The idea is to partially privatize the network, handing over 49.9 percent of its maintenance and revenue to a newly created private company, whose investors are expected to mainly be major German insurance firms.

This could free up new funds to improve the network, but the plan’s long-term consequences are heavily disputed. Following through would require not only a major cultural shift, but also a change to Germany’s constitution.

Battle lines are already being drawn. For advocates, the plan is a brilliant opportunity to streamline road funding and get highway projects delivered more quickly. For skeptics, the proposal risks prioritizing shareholder profit over network quality, leading to possible inefficiency and neglect. Significantly, the debate is one in which international onlookers are playing more than a walk-on role.

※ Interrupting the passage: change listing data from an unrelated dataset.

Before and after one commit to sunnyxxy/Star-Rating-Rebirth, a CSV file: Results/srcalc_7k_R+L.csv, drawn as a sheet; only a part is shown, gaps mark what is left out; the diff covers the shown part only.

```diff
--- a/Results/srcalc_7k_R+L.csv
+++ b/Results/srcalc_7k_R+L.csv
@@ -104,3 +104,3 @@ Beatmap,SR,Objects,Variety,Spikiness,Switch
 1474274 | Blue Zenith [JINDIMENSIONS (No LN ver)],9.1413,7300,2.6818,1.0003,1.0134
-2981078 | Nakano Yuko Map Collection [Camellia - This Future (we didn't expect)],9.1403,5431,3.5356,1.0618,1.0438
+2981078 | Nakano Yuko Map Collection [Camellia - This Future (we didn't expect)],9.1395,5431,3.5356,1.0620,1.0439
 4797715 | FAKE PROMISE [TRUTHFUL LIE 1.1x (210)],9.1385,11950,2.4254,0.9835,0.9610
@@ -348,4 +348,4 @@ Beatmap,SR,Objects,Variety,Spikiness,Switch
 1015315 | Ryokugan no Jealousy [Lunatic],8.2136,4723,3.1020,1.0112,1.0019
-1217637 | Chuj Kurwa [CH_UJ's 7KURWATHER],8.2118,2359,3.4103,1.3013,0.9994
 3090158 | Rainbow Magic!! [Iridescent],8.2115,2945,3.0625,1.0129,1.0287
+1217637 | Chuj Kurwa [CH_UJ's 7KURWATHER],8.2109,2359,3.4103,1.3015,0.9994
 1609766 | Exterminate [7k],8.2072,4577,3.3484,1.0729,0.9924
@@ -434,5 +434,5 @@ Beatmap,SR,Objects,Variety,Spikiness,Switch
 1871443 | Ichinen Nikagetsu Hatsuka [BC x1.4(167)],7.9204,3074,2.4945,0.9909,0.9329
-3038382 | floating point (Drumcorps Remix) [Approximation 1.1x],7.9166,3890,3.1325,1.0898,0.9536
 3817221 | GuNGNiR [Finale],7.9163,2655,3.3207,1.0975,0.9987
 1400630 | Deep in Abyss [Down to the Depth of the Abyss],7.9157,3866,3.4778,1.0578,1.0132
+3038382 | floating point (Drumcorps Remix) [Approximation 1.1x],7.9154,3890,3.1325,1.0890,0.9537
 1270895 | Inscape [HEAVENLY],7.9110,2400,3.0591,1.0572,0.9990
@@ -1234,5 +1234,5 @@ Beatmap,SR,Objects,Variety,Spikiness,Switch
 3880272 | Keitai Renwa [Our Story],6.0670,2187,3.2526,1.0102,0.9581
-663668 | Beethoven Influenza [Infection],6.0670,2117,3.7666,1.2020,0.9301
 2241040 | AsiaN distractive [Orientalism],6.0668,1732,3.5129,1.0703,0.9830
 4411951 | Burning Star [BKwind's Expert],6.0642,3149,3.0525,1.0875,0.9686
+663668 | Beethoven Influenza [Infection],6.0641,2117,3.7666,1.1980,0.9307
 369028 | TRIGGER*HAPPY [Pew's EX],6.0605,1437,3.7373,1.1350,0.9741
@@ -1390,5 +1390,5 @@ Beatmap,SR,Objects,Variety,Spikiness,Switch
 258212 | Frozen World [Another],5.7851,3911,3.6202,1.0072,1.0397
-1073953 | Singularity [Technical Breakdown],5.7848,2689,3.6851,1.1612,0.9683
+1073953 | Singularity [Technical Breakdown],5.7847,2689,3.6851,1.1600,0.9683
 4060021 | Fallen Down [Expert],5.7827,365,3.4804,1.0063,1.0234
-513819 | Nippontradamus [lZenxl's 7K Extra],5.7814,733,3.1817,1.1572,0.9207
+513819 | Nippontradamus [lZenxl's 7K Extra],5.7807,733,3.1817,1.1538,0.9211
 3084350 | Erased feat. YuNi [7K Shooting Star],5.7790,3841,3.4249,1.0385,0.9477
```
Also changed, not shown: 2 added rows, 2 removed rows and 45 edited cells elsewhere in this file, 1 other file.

That’s because, when it comes to providing profits for Autobahn investors, it is foreign drivers who may end up footing a substantial part of the bill.

The reason for this is Germany’s current toll system. At present, cars do not pay to use the Autobahn, which is funded by taxes, but large vehicles heavier than 7.5 metric tons must pay a toll. At present, Germany’s government says a share of this revenue would be enough to entice private investors. There’s still an elephant in the room — a golden elephant. For years, Germany has been planning to charge non-domestic drivers to use the Autobahn. The reasons for the proposal are fair enough. Germany’s location means that lots of international traffic crisscrosses the country, profiting from a network that only Germans pay for.

The plan to charge non-Germans nonetheless inspired a court challenge from the European Commission, which said it contradicted the E.U.’s ban on discriminating according to nationality. The Commission had a fair point here, as while other E.U. states including France charge tolls, they do so equally to all cars. This year, Germany and the E.U. reached a compromise that will finally see the new toll introduced, likely in 2017. To fit in with E.U. law, all drivers will have to pay it. The difference is that German drivers will have the amount deducted from their current road taxes to compensate.